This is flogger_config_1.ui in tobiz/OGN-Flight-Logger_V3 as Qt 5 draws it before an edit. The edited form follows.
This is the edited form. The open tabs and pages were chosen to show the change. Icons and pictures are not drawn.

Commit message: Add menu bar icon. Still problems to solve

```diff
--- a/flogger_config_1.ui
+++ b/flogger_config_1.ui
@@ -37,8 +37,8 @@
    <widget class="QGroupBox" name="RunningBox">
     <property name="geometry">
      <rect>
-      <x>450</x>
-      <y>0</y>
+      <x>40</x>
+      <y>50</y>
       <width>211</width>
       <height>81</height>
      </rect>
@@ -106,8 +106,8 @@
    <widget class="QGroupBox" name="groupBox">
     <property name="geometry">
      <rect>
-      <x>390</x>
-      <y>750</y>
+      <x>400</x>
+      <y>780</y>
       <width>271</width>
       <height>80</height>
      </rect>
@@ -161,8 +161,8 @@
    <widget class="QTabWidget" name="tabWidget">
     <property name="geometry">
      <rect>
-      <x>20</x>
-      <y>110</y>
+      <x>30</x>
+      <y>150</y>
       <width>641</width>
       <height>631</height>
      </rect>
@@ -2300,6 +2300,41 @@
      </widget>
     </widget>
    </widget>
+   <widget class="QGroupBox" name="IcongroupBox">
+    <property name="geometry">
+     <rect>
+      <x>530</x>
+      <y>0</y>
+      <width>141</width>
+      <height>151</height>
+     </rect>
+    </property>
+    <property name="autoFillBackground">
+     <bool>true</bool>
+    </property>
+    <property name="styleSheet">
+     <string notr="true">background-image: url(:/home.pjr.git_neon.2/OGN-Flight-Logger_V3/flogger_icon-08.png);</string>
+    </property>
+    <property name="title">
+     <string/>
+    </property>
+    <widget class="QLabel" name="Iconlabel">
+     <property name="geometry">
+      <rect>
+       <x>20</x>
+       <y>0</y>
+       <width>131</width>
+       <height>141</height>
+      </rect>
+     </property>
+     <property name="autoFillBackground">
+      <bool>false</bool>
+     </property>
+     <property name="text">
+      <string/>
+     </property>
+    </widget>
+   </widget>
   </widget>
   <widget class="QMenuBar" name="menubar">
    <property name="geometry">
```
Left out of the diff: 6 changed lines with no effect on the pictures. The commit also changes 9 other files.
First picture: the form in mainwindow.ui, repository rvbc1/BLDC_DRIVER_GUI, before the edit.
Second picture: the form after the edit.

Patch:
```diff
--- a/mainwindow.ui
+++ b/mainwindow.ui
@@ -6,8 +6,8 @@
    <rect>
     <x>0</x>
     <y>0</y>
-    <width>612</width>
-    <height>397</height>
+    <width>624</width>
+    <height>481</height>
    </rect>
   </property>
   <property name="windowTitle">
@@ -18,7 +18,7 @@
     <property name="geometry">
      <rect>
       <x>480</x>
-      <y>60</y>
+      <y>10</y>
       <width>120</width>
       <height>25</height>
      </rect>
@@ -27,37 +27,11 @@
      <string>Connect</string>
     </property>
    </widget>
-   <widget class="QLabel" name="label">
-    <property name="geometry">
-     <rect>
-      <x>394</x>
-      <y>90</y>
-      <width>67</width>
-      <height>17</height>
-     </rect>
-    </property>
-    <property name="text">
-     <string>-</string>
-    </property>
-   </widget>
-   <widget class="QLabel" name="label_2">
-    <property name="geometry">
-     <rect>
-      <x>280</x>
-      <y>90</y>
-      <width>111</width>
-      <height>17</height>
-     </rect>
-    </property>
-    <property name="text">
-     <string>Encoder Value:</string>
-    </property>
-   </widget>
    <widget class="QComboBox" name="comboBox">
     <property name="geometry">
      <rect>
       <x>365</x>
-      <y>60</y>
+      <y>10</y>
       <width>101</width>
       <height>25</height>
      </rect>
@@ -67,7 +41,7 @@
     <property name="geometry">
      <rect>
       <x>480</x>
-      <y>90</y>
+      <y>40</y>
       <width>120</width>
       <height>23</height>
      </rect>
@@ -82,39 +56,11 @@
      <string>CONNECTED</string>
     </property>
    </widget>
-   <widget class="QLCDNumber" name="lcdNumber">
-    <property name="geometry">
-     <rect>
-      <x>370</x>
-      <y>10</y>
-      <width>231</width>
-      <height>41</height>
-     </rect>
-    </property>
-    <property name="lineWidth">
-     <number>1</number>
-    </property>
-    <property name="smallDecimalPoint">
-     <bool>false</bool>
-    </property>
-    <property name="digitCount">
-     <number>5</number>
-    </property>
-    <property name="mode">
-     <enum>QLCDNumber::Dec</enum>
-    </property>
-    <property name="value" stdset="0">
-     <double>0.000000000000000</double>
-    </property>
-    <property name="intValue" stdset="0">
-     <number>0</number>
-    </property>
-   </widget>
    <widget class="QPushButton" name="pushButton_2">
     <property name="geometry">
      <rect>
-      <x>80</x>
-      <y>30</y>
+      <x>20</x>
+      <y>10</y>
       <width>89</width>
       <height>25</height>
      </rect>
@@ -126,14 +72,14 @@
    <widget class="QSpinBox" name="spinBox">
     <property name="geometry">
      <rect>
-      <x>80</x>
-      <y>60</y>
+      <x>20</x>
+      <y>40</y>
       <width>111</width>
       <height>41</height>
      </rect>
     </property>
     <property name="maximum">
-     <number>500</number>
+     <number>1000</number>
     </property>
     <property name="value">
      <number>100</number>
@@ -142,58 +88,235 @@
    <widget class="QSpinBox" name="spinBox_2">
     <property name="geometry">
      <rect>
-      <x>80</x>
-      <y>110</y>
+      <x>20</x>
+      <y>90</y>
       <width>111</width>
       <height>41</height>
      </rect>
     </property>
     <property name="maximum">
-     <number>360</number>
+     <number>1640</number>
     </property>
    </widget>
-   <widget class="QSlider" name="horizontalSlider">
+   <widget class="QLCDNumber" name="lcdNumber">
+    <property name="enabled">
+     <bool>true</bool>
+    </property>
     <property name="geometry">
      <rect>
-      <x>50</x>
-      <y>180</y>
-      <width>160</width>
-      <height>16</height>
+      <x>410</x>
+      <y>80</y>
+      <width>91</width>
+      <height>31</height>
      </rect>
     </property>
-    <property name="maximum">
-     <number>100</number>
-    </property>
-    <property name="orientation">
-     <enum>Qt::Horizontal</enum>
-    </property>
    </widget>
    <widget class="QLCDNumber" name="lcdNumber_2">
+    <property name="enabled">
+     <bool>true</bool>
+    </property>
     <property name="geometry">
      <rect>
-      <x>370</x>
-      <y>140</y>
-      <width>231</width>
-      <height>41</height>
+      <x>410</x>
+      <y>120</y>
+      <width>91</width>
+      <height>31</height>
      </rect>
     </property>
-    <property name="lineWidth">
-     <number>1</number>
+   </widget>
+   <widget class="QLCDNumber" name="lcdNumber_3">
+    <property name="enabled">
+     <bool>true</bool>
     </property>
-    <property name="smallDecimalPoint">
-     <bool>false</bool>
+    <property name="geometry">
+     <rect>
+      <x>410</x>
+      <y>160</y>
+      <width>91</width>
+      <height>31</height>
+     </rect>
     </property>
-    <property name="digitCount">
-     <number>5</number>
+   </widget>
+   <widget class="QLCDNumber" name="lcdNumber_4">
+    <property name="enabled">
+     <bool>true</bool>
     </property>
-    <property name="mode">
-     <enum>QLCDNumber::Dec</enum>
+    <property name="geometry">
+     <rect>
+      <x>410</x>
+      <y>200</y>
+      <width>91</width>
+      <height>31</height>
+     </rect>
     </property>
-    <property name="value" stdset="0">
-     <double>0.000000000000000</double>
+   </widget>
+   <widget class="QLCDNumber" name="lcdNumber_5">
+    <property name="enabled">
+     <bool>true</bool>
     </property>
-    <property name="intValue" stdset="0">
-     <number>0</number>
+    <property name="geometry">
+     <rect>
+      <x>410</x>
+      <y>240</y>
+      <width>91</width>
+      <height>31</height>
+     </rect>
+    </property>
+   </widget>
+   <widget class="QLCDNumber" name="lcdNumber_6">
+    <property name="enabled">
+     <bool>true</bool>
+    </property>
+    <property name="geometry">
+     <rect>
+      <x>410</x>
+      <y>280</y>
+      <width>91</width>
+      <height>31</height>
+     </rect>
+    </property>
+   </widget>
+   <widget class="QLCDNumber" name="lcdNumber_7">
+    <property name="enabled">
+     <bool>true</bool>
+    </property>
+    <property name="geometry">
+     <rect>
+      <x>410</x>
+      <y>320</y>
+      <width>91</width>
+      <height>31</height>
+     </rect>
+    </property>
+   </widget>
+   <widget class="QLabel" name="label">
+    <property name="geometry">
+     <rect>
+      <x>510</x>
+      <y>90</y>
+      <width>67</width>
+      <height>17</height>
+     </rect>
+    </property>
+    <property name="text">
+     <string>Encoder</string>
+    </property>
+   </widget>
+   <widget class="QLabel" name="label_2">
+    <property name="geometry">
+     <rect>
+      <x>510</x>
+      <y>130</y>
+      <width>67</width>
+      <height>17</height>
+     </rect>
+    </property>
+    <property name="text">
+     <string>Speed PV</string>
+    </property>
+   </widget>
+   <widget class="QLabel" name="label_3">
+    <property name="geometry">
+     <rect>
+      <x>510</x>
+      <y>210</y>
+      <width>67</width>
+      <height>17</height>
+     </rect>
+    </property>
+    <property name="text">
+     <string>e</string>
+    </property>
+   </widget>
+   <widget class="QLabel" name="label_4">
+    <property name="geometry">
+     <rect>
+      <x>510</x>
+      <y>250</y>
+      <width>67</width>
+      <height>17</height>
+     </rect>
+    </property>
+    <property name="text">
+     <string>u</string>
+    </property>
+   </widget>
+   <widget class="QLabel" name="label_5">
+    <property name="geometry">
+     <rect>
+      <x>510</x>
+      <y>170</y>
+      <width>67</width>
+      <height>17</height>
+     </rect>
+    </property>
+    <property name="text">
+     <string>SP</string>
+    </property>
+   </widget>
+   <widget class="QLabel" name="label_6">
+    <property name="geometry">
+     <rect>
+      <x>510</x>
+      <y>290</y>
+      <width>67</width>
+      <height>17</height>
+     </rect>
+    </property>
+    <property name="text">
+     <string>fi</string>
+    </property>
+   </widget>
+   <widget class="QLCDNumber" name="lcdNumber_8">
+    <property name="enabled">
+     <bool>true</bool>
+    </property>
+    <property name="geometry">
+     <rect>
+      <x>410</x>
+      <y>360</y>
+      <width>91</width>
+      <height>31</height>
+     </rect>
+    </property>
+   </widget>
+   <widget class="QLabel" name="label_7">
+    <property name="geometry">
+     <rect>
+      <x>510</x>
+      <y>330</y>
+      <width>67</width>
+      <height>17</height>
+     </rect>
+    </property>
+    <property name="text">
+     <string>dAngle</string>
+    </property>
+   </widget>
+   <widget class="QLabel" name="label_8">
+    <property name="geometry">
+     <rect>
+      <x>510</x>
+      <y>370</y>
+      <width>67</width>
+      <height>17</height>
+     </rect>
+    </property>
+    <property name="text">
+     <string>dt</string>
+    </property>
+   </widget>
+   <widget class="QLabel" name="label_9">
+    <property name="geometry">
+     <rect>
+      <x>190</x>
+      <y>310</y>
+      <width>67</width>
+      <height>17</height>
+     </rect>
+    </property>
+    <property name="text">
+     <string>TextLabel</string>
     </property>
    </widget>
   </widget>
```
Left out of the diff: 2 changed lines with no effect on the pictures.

□ □ □ □ □

◆ EXERCISE PROMPT
Which lines of the records above contain the word "before"? Report each one in full.

◆ TASK OUTPUT
This is flogger_config_1.ui in tobiz/OGN-Flight-Logger_V3 as Qt 5 draws it before an edit. The edited form follows.
First picture: the form in mainwindow.ui, repository rvbc1/BLDC_DRIVER_GUI, before the edit.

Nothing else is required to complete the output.